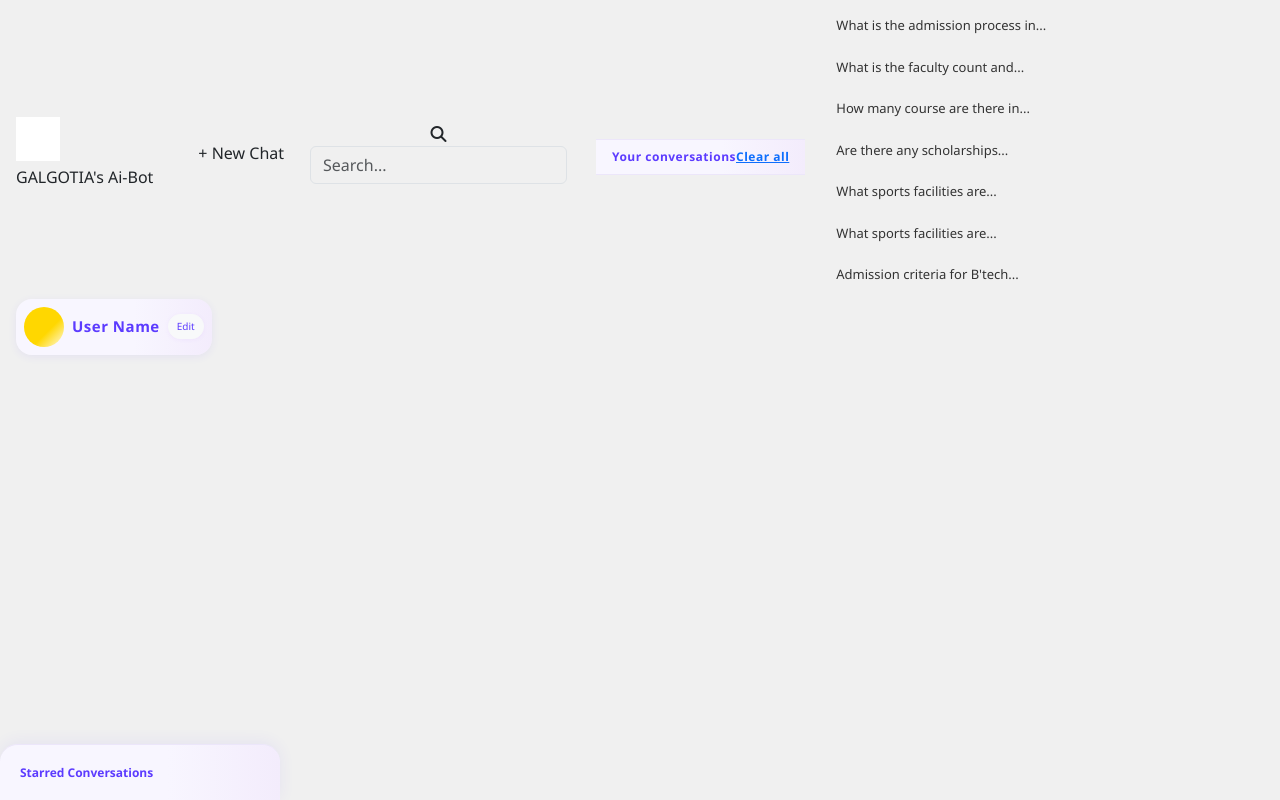
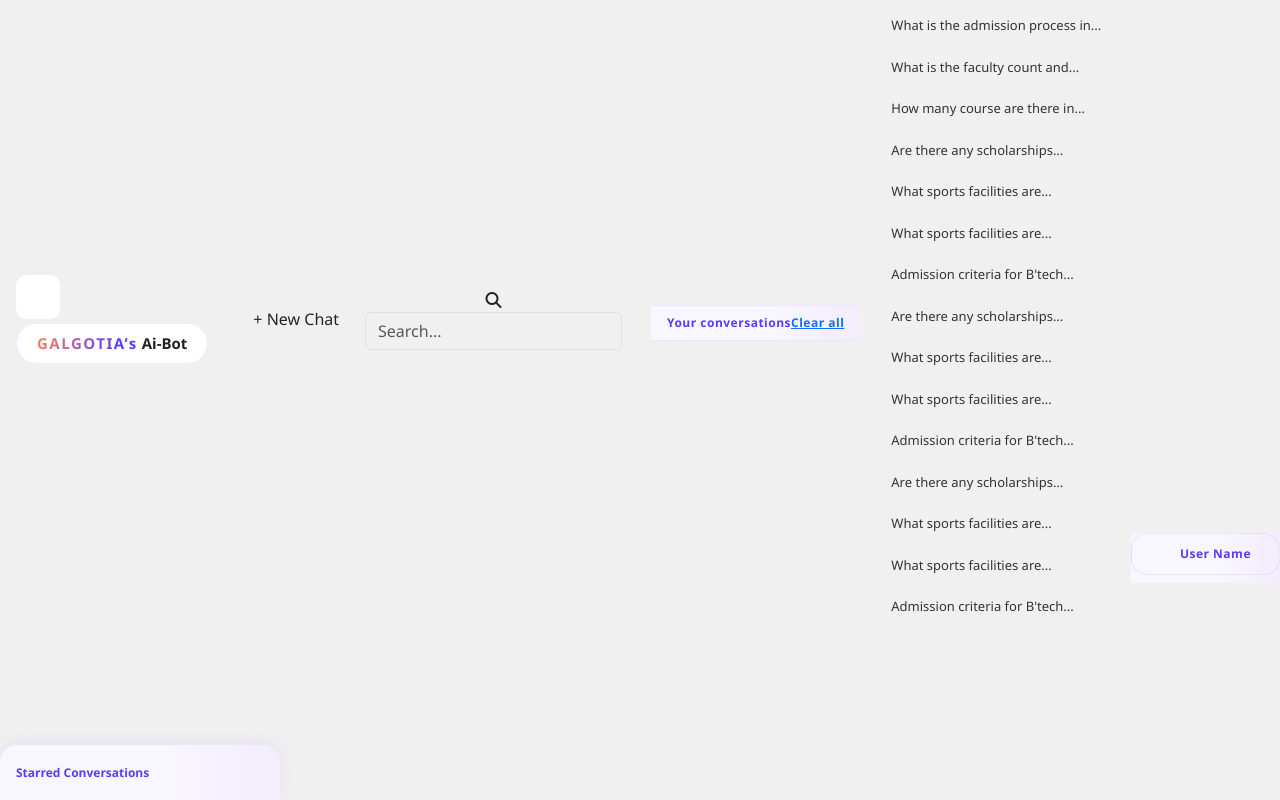
Before and after one commit to Jairo-kibet/AI-BOT, a Django app: page /sidebar/ in a window 1280 px wide. Run offline with Django 4.2, Linux system fonts and the light colour scheme.

Commit message:
sidebar user interface section refixed

```diff
--- a/frontend/templates/includes/sidebar_section.html
+++ b/frontend/templates/includes/sidebar_section.html
@@ -32,19 +32,53 @@
         height: 50px;
         }
 
-        .sidebar .icon-box {
-        color: #8d4eff;
-        font-size: 18px;
+        .sidebar-title {
+
         }
 
-        .sidebar .title-text {
+        .sidebar-title .tag{
+            background: white;
+            display: inline-block;
+            padding: 8px 20px;
+            border: 1px solid #a45cff22;
+            border-radius: 20px;
             font-weight: 600;
-        font-size: 14px;
-        letter-spacing: 2px;
-        color: #000;
-        white-space: nowrap;
-        overflow: hidden;
-        text-overflow: ellipsis;
+            color: #222;
+            font-size: 15px;
+        }
+
+        .sidebar-title .tag span {
+            background: linear-gradient(90deg, #ff7e5f, #5c3bff 80%);
+            -webkit-background-clip: text;
+            -webkit-text-fill-color: transparent;
+            background-clip: text;
+            color: transparent;
+            letter-spacing: 1.5px;
+        }
+
+        .icon-gradient-btn {
+            background: #ffffff;
+            width: 44px;
+            height: 44px;
+            display: flex;
+            align-items: center;
+            justify-content: center;
+            font-size: 22px;
+            transition: box-shadow 0.2s;
+            margin-bottom: 4px;
+            cursor: pointer;
+            border-radius: 10px;
+        }
+        .icon-gradient-btn:active {
+            box-shadow: 0 2px 8px rgba(134, 97, 249, 0.18), 0 1px 2px rgba(0,0,0,0.10);
+        }
+        .icon-gradient-btn i {
+            background: linear-gradient(90deg, #ff7e5f, #5c3bff 80%);
+            -webkit-background-clip: text;
+            -webkit-text-fill-color: transparent;
+            background-clip: text;
+            color: transparent;
+            letter-spacing: 1.5px;
         }
 
         .sidebar .new-chat-btn {
@@ -284,7 +318,7 @@
           border-radius: 8px;
         }
         .scrollable-conversations::-webkit-scrollbar-track {
-          background: transparent;
+          background:rgba(255, 255, 255, 0);
           border-radius: 8px;
         }
         .starred-scrollable::-webkit-scrollbar {
@@ -294,101 +328,45 @@
           position: absolute;
           right: 0;
         }
-        .starred-scrollable::-webkit-scrollbar-thumb {
-          background: #ffd966;
-          border-radius: 8px;
-        }
         .starred-scrollable::-webkit-scrollbar-track {
           background: transparent;
           border-radius: 8px;
           margin-top: 0px;
         }
-        .starred-scrollable {
-          scrollbar-width: thin;
-          scrollbar-color: #ffd966 transparent;
-          padding-right: 2px;
-        }
-    .icon-gradient-btn {
-        background: #ffffff;
-        width: 44px;
-        height: 44px;
-        display: flex;
-        align-items: center;
-        justify-content: center;
-        font-size: 22px;
-        transition: box-shadow 0.2s;
-        margin-bottom: 4px;
-        cursor: pointer;
-    }
-    .icon-gradient-btn:active {
-        box-shadow: 0 2px 8px rgba(134, 97, 249, 0.18), 0 1px 2px rgba(0,0,0,0.10);
-    }
-    .icon-gradient-btn i {
-        background: linear-gradient(90deg, #ff7e5f, #5c3bff 80%);
-        -webkit-background-clip: text;
-        -webkit-text-fill-color: transparent;
-        background-clip: text;
-        color: transparent;
-        letter-spacing: 1.5px;
-    }
-    .sidebar .sidebar-options .d-flex {
-        gap: 10px;
-    }
-    .sidebar .new-chat-btn.shrink-btn {
-        margin-right: 10px;
-    }
-
         .starred-conversations-section {
         position: fixed;
         left: 0;
         bottom: 0;
         width: 280px;
         z-index: 10;
-      transition: height 0.4s cubic-bezier(0.4,0,0.2,1), box-shadow 0.3s;
+        transition: height 0.5s cubic-bezier(0.4,0,0.2,1), box-shadow 0.3s;
         box-shadow: 0 -2px 16px rgba(92,59,255,0.07);
         border-radius: 18px 18px 0 0;
         cursor: pointer;
         height: 56px;
         overflow: hidden;
+        background: linear-gradient(90deg,#f8f6ff 60%,#f3ecfc 100%);
         }
         .starred-conversations-section.expanded {
-      height: 50vh;
+        height: 70vh;
         min-height: 180px;
-      max-height: 60vh;
+        max-height: 80vh;
         box-shadow: 0 -8px 32px rgba(92,59,255,0.13);
         cursor: default;
         }
         .starred-conversations-section .conversations {
         opacity: 0;
         pointer-events: none;
-      transition: opacity 0.3s;
+        transition: opacity 0.3s, max-height 0.5s cubic-bezier(0.4,0,0.2,1);
         max-height: 0;
         overflow-y: hidden;
         }
         .starred-conversations-section.expanded .conversations {
         opacity: 1;
         pointer-events: auto;
-      max-height: calc(50vh - 56px - 32px); /* 50vh minus header and padding */
+        max-height: calc(70vh - 56px - 32px); /* 70vh minus header and padding */
         overflow-y: auto;
-      transition: opacity 0.3s 0.1s;
-    }
-    .starred-conversations-section.expanded .conversations::-webkit-scrollbar {
-      width: 8px;
-      background: transparent;
-      border-radius: 8px;
-    }
-    .starred-conversations-section.expanded .conversations::-webkit-scrollbar-thumb {
-      background:rgb(255, 198, 255);
-      border-radius: 8px;
-    }
-    .starred-conversations-section.expanded .conversations::-webkit-scrollbar-track {
-      background: transparent;
-      border-radius: 8px;
-    }
-    .starred-conversations-section.expanded .conversations {
-      scrollbar-width: thin;
-      scrollbar-color: rgb(255, 198, 255) transparent;
-      padding-right: 2px;
+        transition: opacity 0.3s, max-height 0.5s cubic-bezier(0.4,0,0.2,1);
         }
         .starred-conversations-section .starred-header {
         display: flex;
@@ -399,6 +377,13 @@
         .starred-conversations-section.expanded .starred-header {
         cursor: pointer;
         }
+        .starred-conversations-section .starred-header .bi-arrow-up-short {
+          transition: transform 0.5ms cubic-bezier(0.4,0,0.2,1);
+          transition-delay: 0ms;
+        }
+        .starred-conversations-section.expanded .starred-header .bi-arrow-up-short {
+          transform: rotate(180deg);
+        }
         /* Update star icon color in conversation items */
         .starred-conversations-section .bi-star-fill {
         color: #FFD700 !important;
@@ -408,7 +393,9 @@
     <div class="icon-gradient-btn" id="sidebarCloseBtn">
         <i class="bi bi-window-sidebar"></i>
     </div>
-    <div class="sidebar-title text-center"><span>GALGOTIA's</span> Ai-Bot</div>
+    <div class="sidebar-title d-flex flex-column align-items-center">
+        <div class="tag"><span>GALGOTIA’s</span> Ai-Bot</div>
+    </div>
 </div>
 <div class="sidebar-options px-3">
   <div class="d-flex align-items-center justify-content-between">
@@ -433,16 +420,31 @@
       <div class="conversation-item"><i class="bi bi-chat-square-dots" style="margin-right: 5px;"></i> What sports facilities are...</div>
       <div class="conversation-item"><i class="bi bi-chat-square-dots" style="margin-right: 5px;"></i> What sports facilities are...</div>
       <div class="conversation-item"><i class="bi bi-chat-square-dots" style="margin-right: 5px;"></i> Admission criteria for B'tech...</div>
+      <div class="conversation-item"><i class="bi bi-chat-square-dots" style="margin-right: 5px;"></i> Are there any scholarships...</div>
+      <div class="conversation-item"><i class="bi bi-chat-square-dots" style="margin-right: 5px;"></i> What sports facilities are...</div>
+      <div class="conversation-item"><i class="bi bi-chat-square-dots" style="margin-right: 5px;"></i> What sports facilities are...</div>
+      <div class="conversation-item"><i class="bi bi-chat-square-dots" style="margin-right: 5px;"></i> Admission criteria for B'tech...</div>
+      <div class="conversation-item"><i class="bi bi-chat-square-dots" style="margin-right: 5px;"></i> Are there any scholarships...</div>
+      <div class="conversation-item"><i class="bi bi-chat-square-dots" style="margin-right: 5px;"></i> What sports facilities are...</div>
+      <div class="conversation-item"><i class="bi bi-chat-square-dots" style="margin-right: 5px;"></i> What sports facilities are...</div>
+      <div class="conversation-item"><i class="bi bi-chat-square-dots" style="margin-right: 5px;"></i> Admission criteria for B'tech...</div>
     </div>
   </div>
 </div>
 <!-- Starred Conversations at the bottom -->
-<div class="starred-conversations-section px-3 pb-2 pt-2" id="starredSection" style="border-top:1.5px solid #ece6fa; background:linear-gradient(90deg,#f8f6ff 60%,#f3ecfc 100%);">
-  <div class="starred-header d-flex align-items-center mb-2" style="font-size:12px; font-weight:600; color:#ffb300;">
-    <i class="bi bi-arrow-up-short" style="font-size:18px; color:#5c3bff; margin-right:4px;"></i>
+<div class="starred-conversations-section pb-2 pt-2" id="starredSection" style="border-top:1.5px solid #ece6fa; background:linear-gradient(90deg,#f8f6ff 60%,#f3ecfc 100%);">
+  <div class="starred-header px-3 d-flex align-items-center mb-2" style="font-size:12px; font-weight:600; color:#ffb300;">
       <span style="color:#5c3bff;">Starred Conversations</span>
+      <i class="bi bi-arrow-up-short ms-auto" style="font-size:18px; color:#5c3bff; margin-right:4px;"></i>
   </div>
-  <div class="conversations starred-scrollable scrollable-conversations">
+  <div class="conversations px-3 starred-scrollable scrollable-conversations">
+    <div class="conversation-item"><i class="bi bi-star-fill" style="color:#ffb300; margin-right: 5px;"></i> Where is your campus located ?</div>
+    <div class="conversation-item"><i class="bi bi-star-fill" style="color:#ffb300; margin-right: 5px;"></i> Where is your campus located ?</div>
+    <div class="conversation-item"><i class="bi bi-star-fill" style="color:#ffb300; margin-right: 5px;"></i> When does the new academic...</div>
+    <div class="conversation-item"><i class="bi bi-star-fill" style="color:#ffb300; margin-right: 5px;"></i> Where is your campus located ?</div>
+    <div class="conversation-item"><i class="bi bi-star-fill" style="color:#ffb300; margin-right: 5px;"></i> Where is your campus located ?</div>
+    <div class="conversation-item"><i class="bi bi-star-fill" style="color:#ffb300; margin-right: 5px;"></i> When does the new academic...</div>
+    <div class="conversation-item"><i class="bi bi-star-fill" style="color:#ffb300; margin-right: 5px;"></i> Where is your campus located ?</div>
     <div class="conversation-item"><i class="bi bi-star-fill" style="color:#ffb300; margin-right: 5px;"></i> Where is your campus located ?</div>
     <div class="conversation-item"><i class="bi bi-star-fill" style="color:#ffb300; margin-right: 5px;"></i> Where is your campus located ?</div>
     <div class="conversation-item"><i class="bi bi-star-fill" style="color:#ffb300; margin-right: 5px;"></i> When does the new academic...</div>
@@ -454,86 +456,17 @@
     <div class="conversation-item"><i class="bi bi-star-fill" style="color:#ffb300; margin-right: 5px;"></i> When does the new academic...</div>
   </div>
 </div>
-<div class="sidebar-footer mt-auto pb-2 px-3 mb-5">
-  <div class="user-profile-card d-flex align-items-center p-2 mb-3" style="background: linear-gradient(90deg,#f8f6ff 60%,#f3ecfc 100%); border-radius: 16px; box-shadow: 0 2px 8px rgba(92,59,255,0.07);">
-    <div class="user-avatar d-flex align-items-center justify-content-center me-2" style="width:40px; height:40px; border-radius:50%; background:linear-gradient(135deg,#ffd700 60%,#fffbe6 100%);">
-      <i class="bi bi-person-fill" style="font-size:20px;"></i>
+<div class="sidebar-footer mt-auto pb-2 mb-5" style="background: linear-gradient(90deg,#f8f6ff 60%,#f3ecfc 100%);">
+  <div class="user-profile-card d-flex align-items-center" style="background: linear-gradient(90deg,#f8f6ff 60%,#f3ecfc 100%); border-radius: 16px; border: 1px solid rgba(164, 92, 255, 0.13);">
+    <div class="user-avatar d-flex align-items-center justify-content-center me-2" style="width:40px; height:40px; border-radius:50%;">
+      <i class="bi bi-person" style="font-size:16px; color:#5c3bff;"></i>
     </div>
     <div class="user-info flex-grow-1">
-      <div class="user-name" style="font-weight:600; color:#5c3bff; font-size:15px; letter-spacing:0.5px;">User Name</div>
+      <div class="user-name" style="font-weight:600; color:#5c3bff; font-size:12px; letter-spacing:0.5px;">User Name</div>
     </div>
-    <button class="btn btn-sm btn-light ms-2" style="border-radius:12px; font-size:10px; color:#5c3bff; font-weight:400; box-shadow:0 1px 4px #a45cff11; transition:background 0.2s;">Edit</button>
+    <button class="btn btn-sm btn-transparent" style="color:#5c3bff; margin-right: 10px;"><i class="bi bi-pencil"></i></button>
   </div>
 </div>
 <script>
-// Sidebar close button logic for sidebar_section.html
-// This script assumes the sidebar is in a parent with id 'sidebarPanel' and overlay with id 'sidebarOverlay'
-document.addEventListener('DOMContentLoaded', function() {
-    var closeBtn = document.getElementById('sidebarCloseBtn');
-    if (closeBtn) {
-        closeBtn.addEventListener('click', function() {
-            var sidebarPanel = window.parent.document.getElementById('sidebarPanel');
-            var sidebarOverlay = window.parent.document.getElementById('sidebarOverlay');
-            var mainContainer = window.parent.document.querySelector('.main-container');
-            var topLeftButtons = window.parent.document.querySelector('.top-left-buttons');
-            if (sidebarPanel && sidebarOverlay && mainContainer && topLeftButtons) {
-                sidebarPanel.classList.remove('sidebar-visible');
-                sidebarOverlay.classList.remove('sidebar-visible');
-                topLeftButtons.classList.remove('hide-buttons');
-                mainContainer.classList.remove('sidebar-open');
-                setTimeout(function() {
-                    sidebarPanel.style.display = 'none';
-                    sidebarOverlay.style.display = 'none';
-                }, 350);
-            }
-        });
-    }
-});
-// Sidebar search button expand/collapse logic
-(function() {
-    var searchBtn = document.getElementById('sidebarSearchBtn');
-    var newChatBtn = document.querySelector('.sidebar .new-chat-btn');
-    var searchInput = searchBtn ? searchBtn.querySelector('input') : null;
-    if (searchBtn && newChatBtn && searchInput) {
-        searchBtn.addEventListener('click', function(e) {
-            if (!searchBtn.classList.contains('expanded')) {
-                searchBtn.classList.add('expanded');
-                newChatBtn.classList.add('shrink-btn');
-                setTimeout(function() { searchInput.focus(); }, 350);
-                e.stopPropagation();
-            }
-        });
-        // Collapse search on blur or click outside
-        document.addEventListener('click', function(e) {
-            if (searchBtn.classList.contains('expanded') && !searchBtn.contains(e.target)) {
-                searchBtn.classList.remove('expanded');
-                newChatBtn.classList.remove('shrink-btn');
-            }
-        });
-        // Optional: collapse on pressing Escape
-        searchInput.addEventListener('keydown', function(e) {
-            if (e.key === 'Escape') {
-                searchBtn.classList.remove('expanded');
-                newChatBtn.classList.remove('shrink-btn');
-            }
-        });
-    }
-})();
-// Starred conversations expand/collapse logic
-(function() {
-    var starredSection = document.getElementById('starredSection');
-    var starredHeader = starredSection ? starredSection.querySelector('.starred-header') : null;
-    if (starredSection && starredHeader) {
-        starredHeader.addEventListener('click', function(e) {
-            starredSection.classList.toggle('expanded');
-            e.stopPropagation();
-        });
-        // Optional: collapse if click outside
-        document.addEventListener('click', function(e) {
-            if (starredSection.classList.contains('expanded') && !starredSection.contains(e.target)) {
-                starredSection.classList.remove('expanded');
-            }
-        });
-    }
-})();
+
 </script>
```
Also changed, not shown: frontend/static/js/scripts.js (+108 -0 lines), frontend/templates/chatIndex.html (+13 -16 lines), frontend/templates/homePage.html (+2 -29 lines). Lines whose indentation alone changed are shown as unchanged.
--------
• BRIEF: Go line by line through the data, copying each one that contains the word "text".

• OUTPUT:
-        .sidebar .title-text {
-        text-overflow: ellipsis;
+            -webkit-background-clip: text;
+            -webkit-text-fill-color: transparent;
+            background-clip: text;
+            -webkit-background-clip: text;
+            -webkit-text-fill-color: transparent;
+            background-clip: text;
-        -webkit-background-clip: text;
-        -webkit-text-fill-color: transparent;
-        background-clip: text;
-    <div class="sidebar-title text-center"><span>GALGOTIA's</span> Ai-Bot</div>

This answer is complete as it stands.